“Mezerhane has a company that has been intervened in, that has 20% of the shares of Globovisión and another company that has 5.8%… Now in the next few days the Intervention Committee at the Banco Federal is obligated… to designate a representative on the Board of Directors of Globovisión because now we have 25.8% of shares,” said Chavez during an event in Caracas.  

Chavez recommended either Mario Silva or Alberto Nolia, both of whom are hosts of well-known political talk shows on the state television station, for the post.

The state may also acquire the 20% share of Globovisión that was owned by Luis Nuñez, the co-founder of Globovisión and former editor of the national daily El Universal who passed away in April 2007, since the law stipulates that media concessions are not inheritable property, Chavez said.

Globovisión responded in a statement explaining that new board members must be approved by 55% or more of the company’s share holders in an assembly vote. Considering this, even if the government ends up with 45.8% of the shares by acquiring Mr. Nuñez’s share, it still will not have a guaranteed spot on the Board of Directors. 

“Beyond the persons who may be sitting on the Board of Directors, the editorial line of Globovisión does not have a percentage of shares,” Globovisión’s statement added.

Globovisión, a privately-owned station that broadcasts on a public concession, emits news and political commentary that has in the past defended the interests of the business class, including fierce criticism of Chavez’s socialist policies, calls to overthrow the government, and insinuated threats to assassinate the president.

The station also aided the botched attempt to overthrow the democratically-elected president in April 2002 by manipulating images in order to justify the military coup on false pretenses. Mezerhane, a close political ally of Globovisión’s directorate, is a suspect in the 2004 car bomb murder of Danilo Anderson, a national investigator who was building a case against opposition leaders suspected of involvement in the April 2002 coup.

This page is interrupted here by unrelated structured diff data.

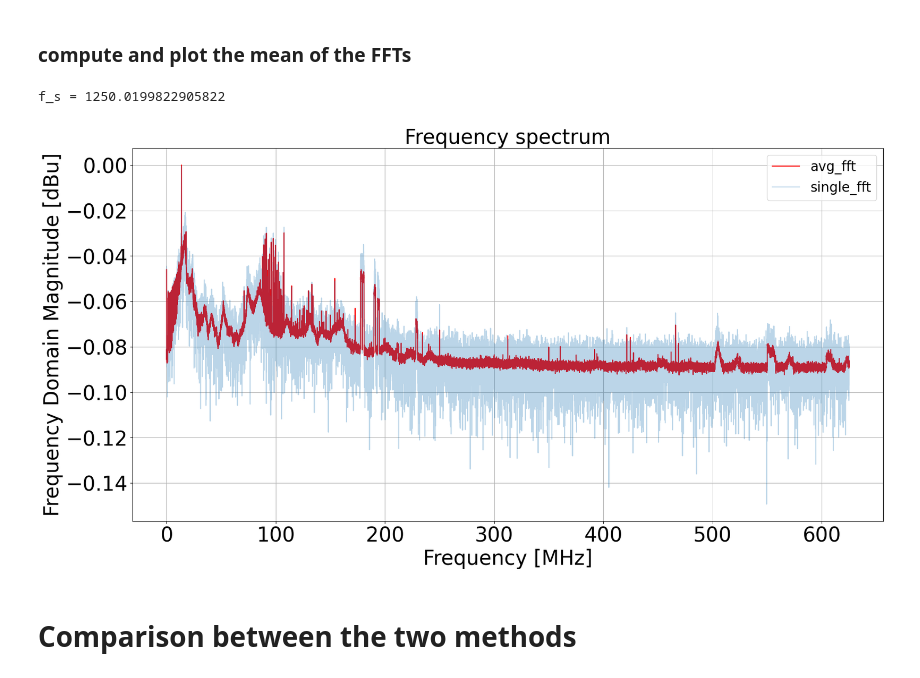
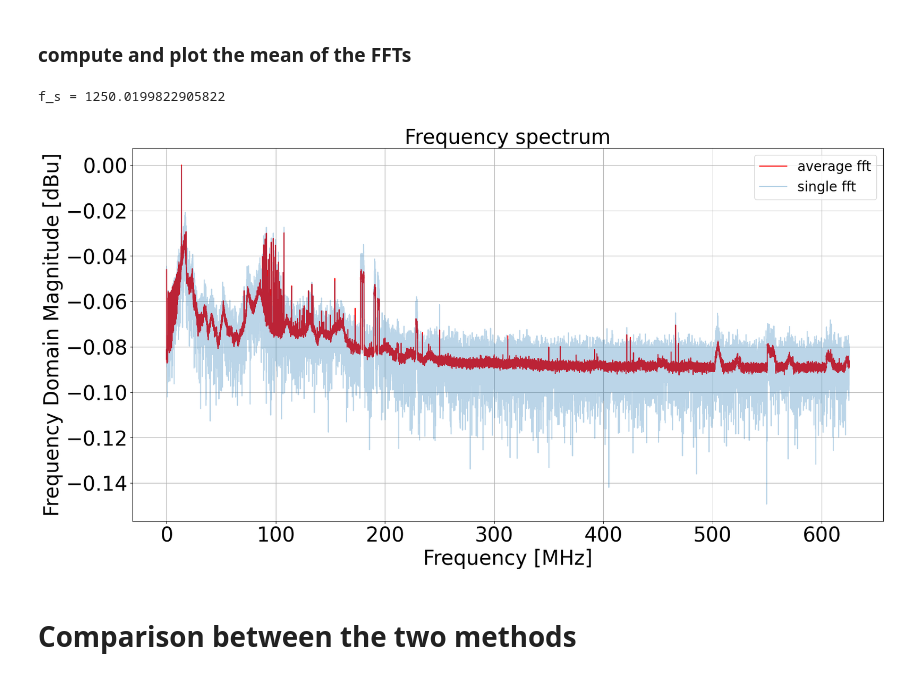
Before and after one commit to giiulia/SummerSchoolProject, a Jupyter notebook: Analysis/avg_wf_VS_avg_fft - Noerrors.ipynb, the cells around one changed output. Cells and saved outputs as stored; diff of their text form; code cells hidden in the pictures.

```diff
--- a/Analysis/avg_wf_VS_avg_fft - Noerrors.ipynb
+++ b/Analysis/avg_wf_VS_avg_fft - Noerrors.ipynb
@@ -243,30 +244,32 @@ f_s_avg_fft = 1250.0199822905822
 # %%
 span_B = times_B[len(times_B)-1]
 f_s = len(times_B) / span_B
 print(f"f_s = {f_s}")
 freqs_B = fft.rfftfreq(all_amplitudes_B.shape[1], 1/f_s) #window lenght, sample spacing
 
 
 plt.figure(figsize=(20, 10))
 #plt.errorbar(freqs, B_dBu, yerr = stds_fft_dBu, fmt='o', markersize = 2, ecolor='red', capsize = 3, capthick=1, elinewidth=1)
-plt.plot(freqs_B, avg_fft_dBu_B, color = 'red', label = 'avg_fft')
-plt.plot(freqs_B, Y_dBu_B, alpha = 0.3, label = 'single_fft')
+plt.plot(freqs_B, avg_fft_dBu_B, color = 'red', label = 'average fft')
+plt.plot(freqs_B, Y_dBu_B, alpha = 0.3, label = 'single fft')
 
 plt.title('Frequency spectrum', fontsize = 30)
 plt.xlabel('Frequency [MHz]', fontsize = 30)
 plt.xticks(fontsize = 30)
 plt.ylabel('Frequency Domain Magnitude [dBu]', fontsize = 30)
 plt.yticks(fontsize = 30)
 plt.grid(True)
 plt.legend(fontsize = 20)
 
 #plt.semilogx()
 
-plt.savefig("070824_15.46/avg_fft.png", format = "png", bbox_inches="tight")
+#plt.savefig("070824_15.46/avg_fft.png", format = "png", bbox_inches="tight")
+#plt.savefig("070824_15.46/avg_fft.pdf", format = "pdf", bbox_inches="tight")
+
 plt.show()
 # %% [output]
 f_s = 1250.0199822905822
-[figure, old version]
+[figure, new version]
 # %% [markdown]
 # Comparison between the two methods
 # %%
```
Also changed, not shown: parts of 2 cells of this notebook, 6 other files.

In recent years, Globovisión has clashed with the government’s efforts to make the privately owned media more accountable and to reduce the concentration of media ownership. Globovisión and its opposition political allies call the government’s efforts an attack on free speech.   

The government’s media policy is based on the Law on Social Responsibility in Radio and Television, which establishes standards and ratings for programs, prohibits inflammatory content, places limits on commercial advertising, and requires stations to broadcast important government announcements. Also, the National Telecommunications Commission has increased its financial and logistical support to small-scale and community-based media, mainly local radio stations and independent producers.

The government opened a national investigation of Globovisión in June 2009 for the station’s alleged violations of the media law and abuse of its public broadcasting concession. This year, state authorities issued an arrest warrant for Globovisión’s owner, Guillermo Zuloaga, and his son on charges of usury and illegal hoarding of luxury vehicles in connection with their car dealership. Zuloaga later fled to the United States.

Opposition-aligned media outlets continue to dominate the majority of the Venezuelan media spectrum despite the state’s expansion of its media presence. Many of these receive U.S. government funding and say the Chavez government is applying the law selectively as a means to persecute political opponents.

International agencies including the Inter-American Human Rights Commission of the Organization of American States and the U.S.-based non-government organization Human Rights Watch have followed the opposition’s lead and accused the Venezuelan government of violating freedom of speech.